When I first registered for college, I was a political science and communications major. Shortly after I graduated from high school, things changed and I felt called to ministry in the church. I wasn't sure what it would look like, but I thought seminary and ordination would be in my future. I was incredibly excited about this possibility, and I knew that at the very least, I had been called to study theology. When I told one of my friends who happens the son of a Southern Baptist minister, he quoted the Bible at me and told me I couldn't do it because I'm a woman.

When my mother was starting college, she received a full ride scholarship to the college in her town. Her high school guidance counselor told her she shouldn't take it because she'd be taking the place of a man. She went anyway, but has frequently looked back on that moment and wondered about her abilities, especially when it came to traditionally male disciplines like math and science.
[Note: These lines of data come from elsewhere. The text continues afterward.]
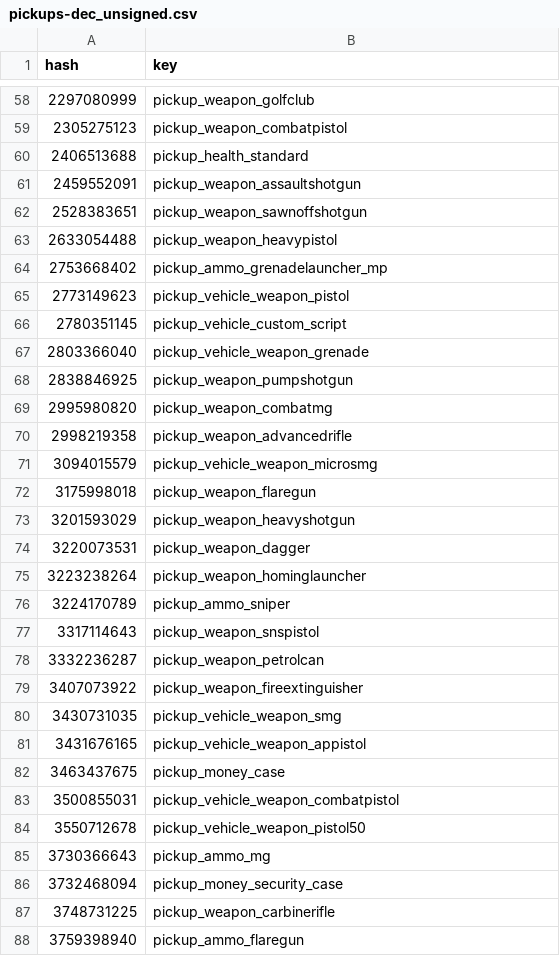
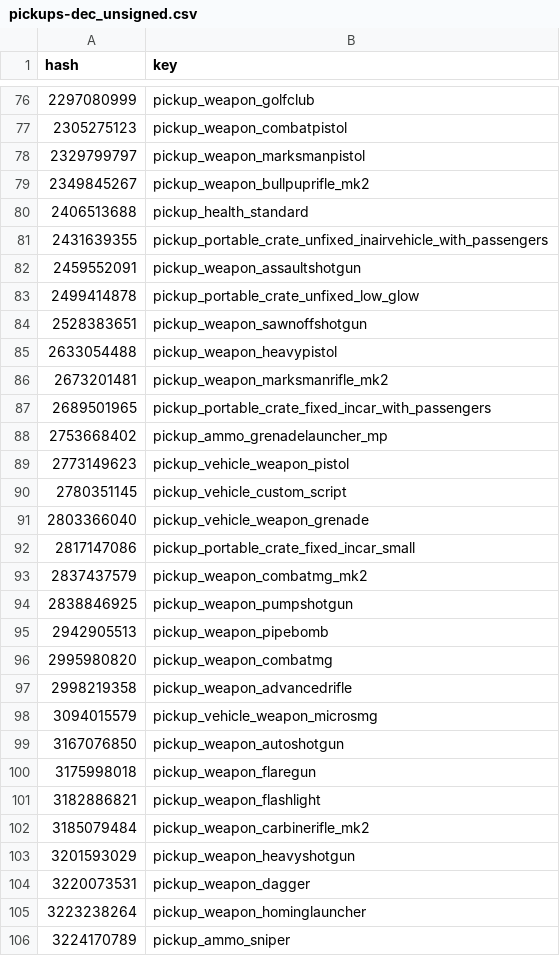
Before and after one commit to calamity-inc/gta-v-joaat-hash-db, a CSV file: out/pickups-dec_unsigned.csv, drawn as a sheet; only a part is shown, gaps mark what is left out; the shorter side is filled out with more unchanged rows; the diff covers the shown part only; the diff names each change by its address in the sheet, - before the commit and + after, or states it on an @@ line.

```diff
--- a/out/pickups-dec_unsigned.csv
+++ b/out/pickups-dec_unsigned.csv
+row 78: 2329799797 | pickup_weapon_marksmanpistol
+row 79: 2349845267 | pickup_weapon_bullpuprifle_mk2
+row 81: 2431639355 | pickup_portable_crate_unfixed_inairvehicle_with_passengers
+row 83: 2499414878 | pickup_portable_crate_unfixed_low_glow
+row 86: 2673201481 | pickup_weapon_marksmanrifle_mk2
+row 87: 2689501965 | pickup_portable_crate_fixed_incar_with_passengers
+row 92: 2817147086 | pickup_portable_crate_fixed_incar_small
+row 93: 2837437579 | pickup_weapon_combatmg_mk2
+row 95: 2942905513 | pickup_weapon_pipebomb
+row 99: 3167076850 | pickup_weapon_autoshotgun
+row 101: 3182886821 | pickup_weapon_flashlight
+row 102: 3185079484 | pickup_weapon_carbinerifle_mk2
```
Also changed, not shown: 33 added rows elsewhere in this file, out/pickups-dec_signed.csv, out/pickups-hex.csv, 1 other file.
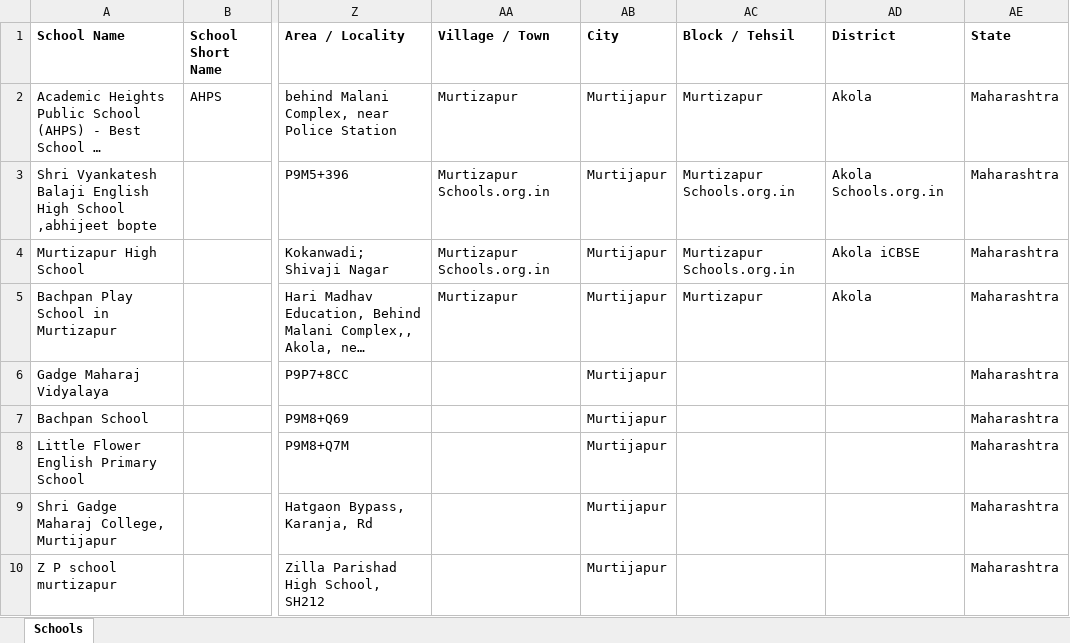
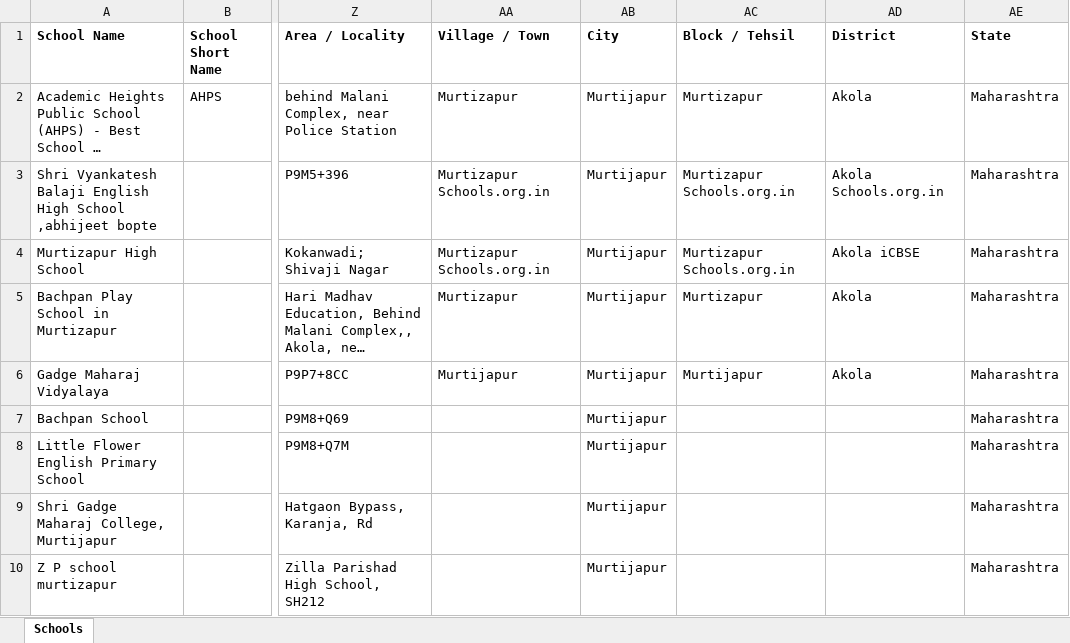
Before and after one commit to anandsagar6/School_Data_Scraper, an Excel workbook: Temp_Data/Maharashtra_Murtijapur_temporary_schools.xlsx, sheet Schools, drawn as a sheet; only a part is shown, gaps mark what is left out; long unchanged cells end in …; values as stored, in another font and other column widths than the file's, no borders; the diff names each change by its address in the sheet, - before the commit and + after, or states it on an @@ line.

Commit message:
school data: school saved in Murtijapur (rank 7/10)

```diff
--- a/Temp_Data/Maharashtra_Murtijapur_temporary_schools.xlsx (sheet Schools)
+++ b/Temp_Data/Maharashtra_Murtijapur_temporary_schools.xlsx (sheet Schools)
-AA6 (Village / Town): (empty)
+AA6 (Village / Town): Murtijapur
-AC6 (Block / Tehsil): (empty)
+AC6 (Block / Tehsil): Murtijapur
-AD6 (District): (empty)
+AD6 (District): Akola
```
Also changed, not shown: 1 other file.
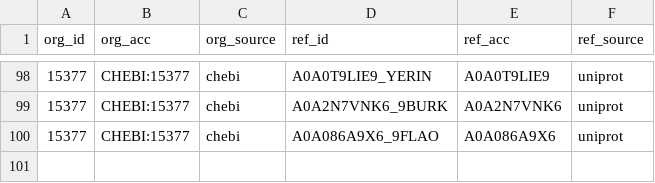
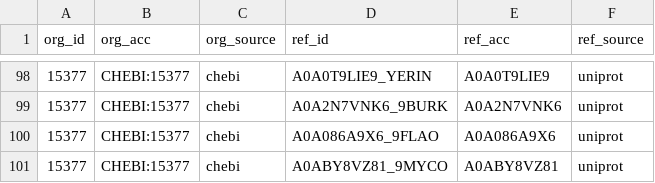
Before and after one commit to lasigeBioTM/data-text-processing-notebooks, a CSV file: data/water_proteins.csv, drawn as a sheet; only a part is shown, gaps mark what is left out.

```diff
--- a/data/water_proteins.csv
+++ b/data/water_proteins.csv
@@ -100 +100,2 @@
 "15377","CHEBI:15377","chebi","A0A086A9X6_9FLAO","A0A086A9X6","uniprot"
+"15377","CHEBI:15377","chebi","A0ABY8VZ81_9MYCO","A0ABY8VZ81","uniprot"
```
Also changed, not shown: data/oxygen_proteins.csv.
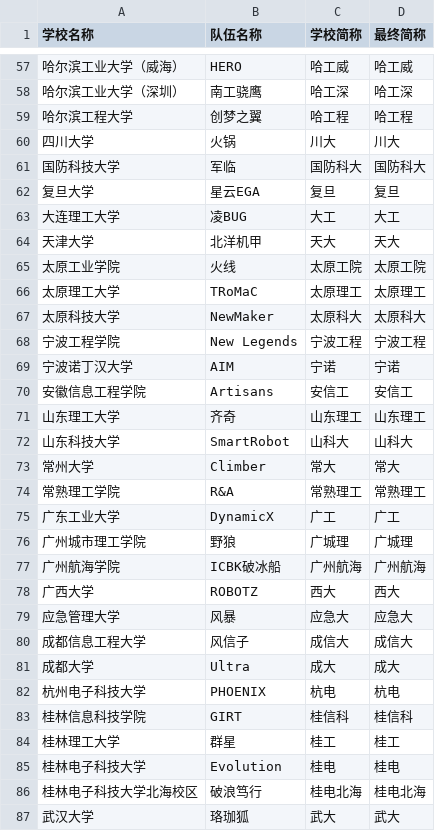
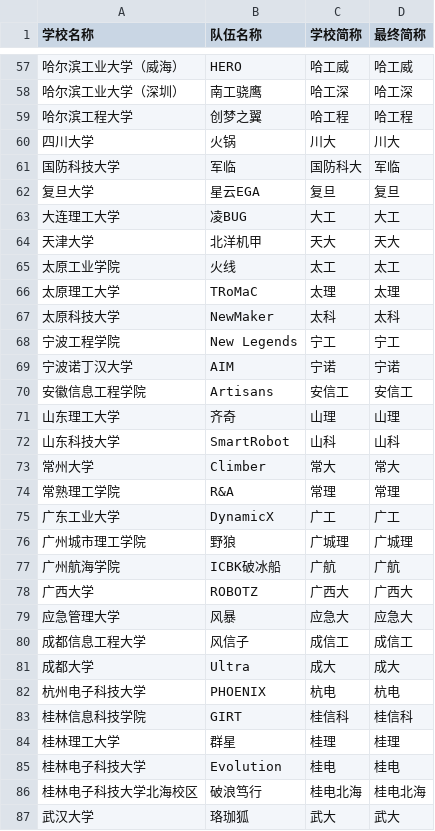
Before and after one commit to scutrobotlab/rm-schedule, a CSV file: internal/static/team_abbreviation.csv, drawn as a sheet; only a part is shown, gaps mark what is left out; the diff covers the shown part only.

Commit message:
chore(static): revise team abbreviation mappings for RM 2026 season
- Shorten and disambiguate several university short-name abbreviations (e.g. 东北大学秦皇岛分校, 东南大学, 华中科技大学, 太原理工大学)
- Update alternate abbreviation column to use team nicknames instead of duplicated short names for some entries (e.g. 中国石油大学（北京）, 厦门大学嘉庚学院, 河北科技大学)
- Fix duplicate abbreviation collisions between 东北大学 and 东南大学

```diff
--- a/internal/static/team_abbreviation.csv
+++ b/internal/static/team_abbreviation.csv
@@ -60,3 +60,3 @@
 四川大学,火锅,川大,川大
-国防科技大学,军临,国防科大,国防科大
+国防科技大学,军临,国防科大,军临
 复旦大学,星云EGA,复旦,复旦
@@ -64,18 +64,18 @@
 天津大学,北洋机甲,天大,天大
-太原工业学院,火线,太原工院,太原工院
-太原理工大学,TRoMaC,太原理工,太原理工
-太原科技大学,NewMaker,太原科大,太原科大
-宁波工程学院,New Legends,宁波工程,宁波工程
+太原工业学院,火线,太工,太工
+太原理工大学,TRoMaC,太理,太理
+太原科技大学,NewMaker,太科,太科
+宁波工程学院,New Legends,宁工,宁工
 宁波诺丁汉大学,AIM,宁诺,宁诺
 安徽信息工程学院,Artisans,安信工,安信工
-山东理工大学,齐奇,山东理工,山东理工
-山东科技大学,SmartRobot,山科大,山科大
+山东理工大学,齐奇,山理,山理
+山东科技大学,SmartRobot,山科,山科
 常州大学,Climber,常大,常大
-常熟理工学院,R&A,常熟理工,常熟理工
+常熟理工学院,R&A,常理,常理
 广东工业大学,DynamicX,广工,广工
 广州城市理工学院,野狼,广城理,广城理
-广州航海学院,ICBK破冰船,广州航海,广州航海
-广西大学,ROBOTZ,西大,西大
+广州航海学院,ICBK破冰船,广航,广航
+广西大学,ROBOTZ,广西大,广西大
 应急管理大学,风暴,应急大,应急大
-成都信息工程大学,风信子,成信大,成信大
+成都信息工程大学,风信子,成信工,成信工
 成都大学,Ultra,成大,成大
@@ -83,3 +83,3 @@
 桂林信息科技学院,GIRT,桂信科,桂信科
-桂林理工大学,群星,桂工,桂工
+桂林理工大学,群星,桂理,桂理
 桂林电子科技大学,Evolution,桂电,桂电
```
Also changed, not shown: 50 edited cells elsewhere in this file.
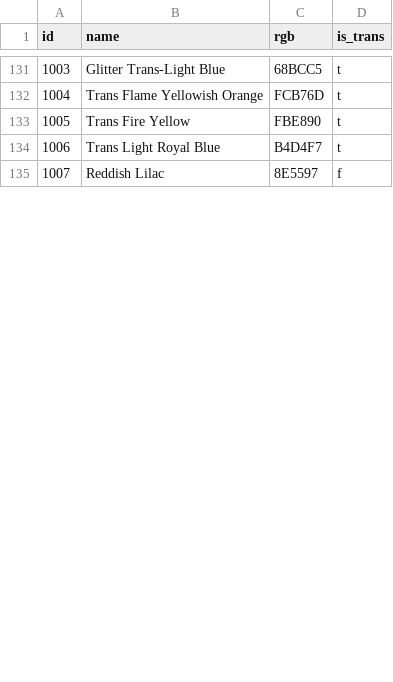
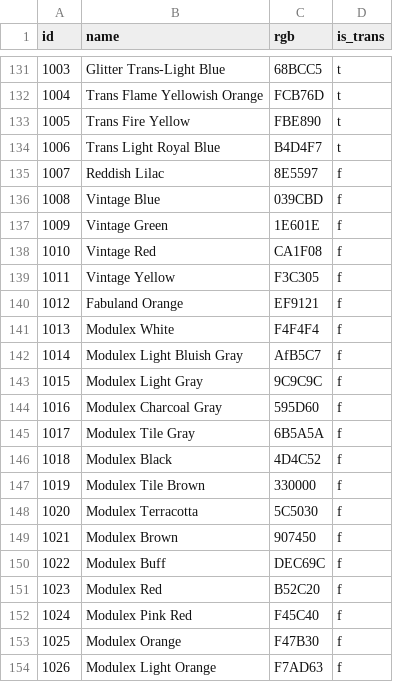
Before and after one commit to pedroj/LegoParts, a CSV file: inst/extdata/colors.csv, drawn as a sheet; only a part is shown, gaps mark what is left out; the diff covers the shown part only.

```diff
--- a/inst/extdata/colors.csv
+++ b/inst/extdata/colors.csv
@@ -135 +135,20 @@ id,name,rgb,is_trans
 1007,Reddish Lilac,8E5597,f
+1008,Vintage Blue,039CBD,f
+1009,Vintage Green,1E601E,f
+1010,Vintage Red,CA1F08,f
+1011,Vintage Yellow,F3C305,f
+1012,Fabuland Orange,EF9121,f
+1013,Modulex White,F4F4F4,f
+1014,Modulex Light Bluish Gray,AfB5C7,f
+1015,Modulex Light Gray,9C9C9C,f
+1016,Modulex Charcoal Gray,595D60,f
+1017,Modulex Tile Gray,6B5A5A,f
+1018,Modulex Black,4D4C52,f
+1019,Modulex Tile Brown,330000,f
+1020,Modulex Terracotta,5C5030,f
+1021,Modulex Brown,907450,f
+1022,Modulex Buff,DEC69C,f
+1023,Modulex Red,B52C20,f
+1024,Modulex Pink Red,F45C40,f
+1025,Modulex Orange,F47B30,f
+1026,Modulex Light Orange,F7AD63,f
```
Also changed, not shown: 23 added rows and 2 edited cells elsewhere in this file, inst/extdata/inventory_sets.csv, inst/extdata/part_categories.csv, 4 other files.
There is no way I can make those who are not women understand the discrimination that a woman faces day in and day out. I wish it was possible for men to do a "Black Like Me" sort of investigative journalism story, but it would only scratch the surface of the misogyny (internal and external) women face every single day.

Every time I discuss the pay gap, the lack of female CEOs in Fortune 500 companies, the fact that only 17% of national political offices are held by women, I get rebuffed. I get told that I don't understand the statistics (despite having done my research and read article after articles that breaks down the statistics and take a look at the actual studies). I get told that the perception of discrimination is not the same as intentional discrimination - as though hiring managers must wake up in the morning thinking "I'm going to discriminate against women today" in order for the statistic to be legitimately reflective of discrimination. I get told that these things can be explained because "women just don't want to go into those fields." I get told that I don't understand it.

But I do, far more than they know.

So I issue this challenge to the men in my life.

For one week, I want you to consider how others would perceive you if you made that decision as a woman.

Before you speak up and disagree with an authority figure in class, think: are you merely being assertive, or could you be painted as a "bitch"? Would being called a bitch stop you from speaking up?

Before you go out dancing, consider what message your clothes may be sending about you - should you cover up so you don't accidentally "advertise" to an unscrupulous person and risk sexual assault?

When you do go out and get a drink in a bar, consider how carefully you have to watch your drink so that someone doesn't slip a drug in (this actually happens - a friend of mine was roofied just last night and woke up in the ER).

If you're applying for jobs, consider whether or not being a woman could get in the way of you being hired - is this a position of power over others? Statistically, you're less likely to get the job. And if it's an entry level one with opportunity for advancement, consider how easy it'll be for you to move up. Again, assertiveness for a man is often perceived as bitchiness for a female.

Think about what it'd be like if you decided to run for office. Would you have a better chance of winning? What would the media say about you? How would it be perceived if you showed emotion - like crying - in a setting with constituents, talking about something important to you?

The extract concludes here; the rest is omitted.